Problem description: Start at the first line below and write out everything verbatim except the pictures.
··· Stored data
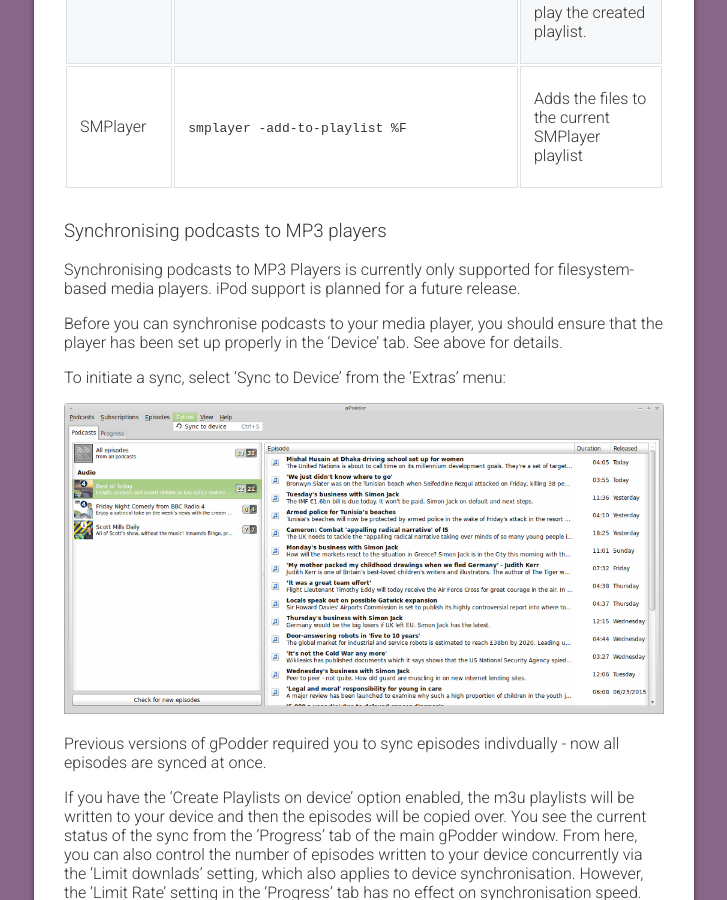
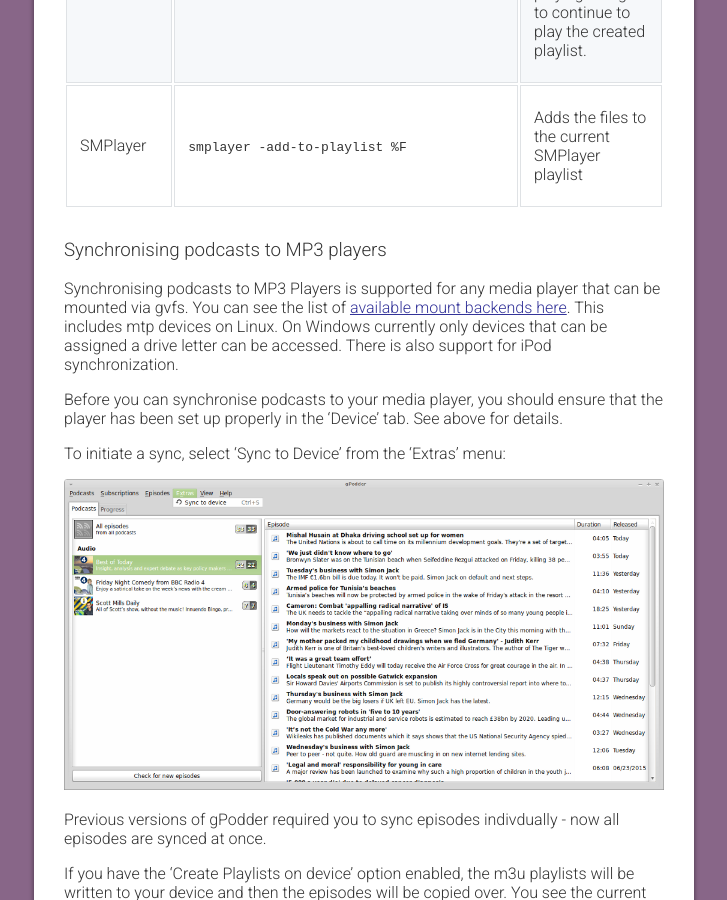
Before and after one commit to gpodder/gpodder.github.io, a Jekyll site: the page built from docs/user-manual.md, in a window 1280 px wide and 900 px high, scrolled down 7023 px. Shown: the whole window, without its empty margins (276-1003 px from the left). Built offline with Jekyll 4.4.1, drawn with Linux system fonts in a browser that asks for light colours; our own code applies the rules of GitHub Pages for plain Markdown files; some of the changed text lies outside the part shown.

Commit message:
document changes in PR#1054 (#36)
* document changes in PR#1054

```diff
--- a/docs/user-manual.md
+++ b/docs/user-manual.md
@@ -223,7 +223,8 @@
 
 ### Synchronising podcasts to MP3 players
 
-Synchronising podcasts to MP3 Players is currently only supported for filesystem-based media players. iPod support is planned for a future release.
+Synchronising podcasts to MP3 Players is supported for any media player that can be mounted via gvfs.
+You can see the list of [available mount backends here](https://en.wikipedia.org/wiki/GVfs). This includes mtp devices on Linux. On Windows currently only devices that can be assigned a drive letter can be accessed. There is also support for iPod synchronization.
 
 Before you can synchronise podcasts to your media player, you should ensure that the player has been set up properly in the 'Device' tab. See above for details.
 
@@ -254,6 +255,13 @@
 Any episodes that you choose not to delete will not be deleted on from gPodder, but will not be restored to your player. In order to sync them back to your player, you will then need to disable this feature from Devices Preferences and those episodes will be copied back at the next synch.
 
 If 'Remove episodes deleted on device from gPodder' is not enabled, any episodes deleted from the device will be copied back over during the next sync. You will instead have to manually delete episodes from within gPodder itself.
+
+#### Removing episodes when deleted from gPodder
+
+If your media player does not support playlists or deleting tracks then you can choose to delete
+tracks that have been removed from gPodder from the player when a synchronization is performed. To
+enable this check the 'Remove episodes deleted in gPodder from device' checkbox in the Device
+Preferences dialog.
 
 #### Custom file names
 
```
······
Reply to the task:
Before and after one commit to gpodder/gpodder.github.io, a Jekyll site: the page built from docs/user-manual.md, in a window 1280 px wide and 900 px high, scrolled down 7023 px. Shown: the whole window, without its empty margins (276-1003 px from the left). Built offline with Jekyll 4.4.1, drawn with Linux system fonts in a browser that asks for light colours; our own code applies the rules of GitHub Pages for plain Markdown files; some of the changed text lies outside the part shown.

Commit message:
document changes in PR#1054 (#36)
* document changes in PR#1054

```diff
--- a/docs/user-manual.md
+++ b/docs/user-manual.md
@@ -223,7 +223,8 @@
 
 ### Synchronising podcasts to MP3 players
 
-Synchronising podcasts to MP3 Players is currently only supported for filesystem-based media players. iPod support is planned for a future release.
+Synchronising podcasts to MP3 Players is supported for any media player that can be mounted via gvfs.
+You can see the list of [available mount backends here](https://en.wikipedia.org/wiki/GVfs). This includes mtp devices on Linux. On Windows currently only devices that can be assigned a drive letter can be accessed. There is also support for iPod synchronization.
 
 Before you can synchronise podcasts to your media player, you should ensure that the player has been set up properly in the 'Device' tab. See above for details.
 
@@ -254,6 +255,13 @@
 Any episodes that you choose not to delete will not be deleted on from gPodder, but will not be restored to your player. In order to sync them back to your player, you will then need to disable this feature from Devices Preferences and those episodes will be copied back at the next synch.
 
 If 'Remove episodes deleted on device from gPodder' is not enabled, any episodes deleted from the device will be copied back over during the next sync. You will instead have to manually delete episodes from within gPodder itself.
+
+#### Removing episodes when deleted from gPodder
+
+If your media player does not support playlists or deleting tracks then you can choose to delete
+tracks that have been removed from gPodder from the player when a synchronization is performed. To
+enable this check the 'Remove episodes deleted in gPodder from device' checkbox in the Device
+Preferences dialog.
 
 #### Custom file names
 
```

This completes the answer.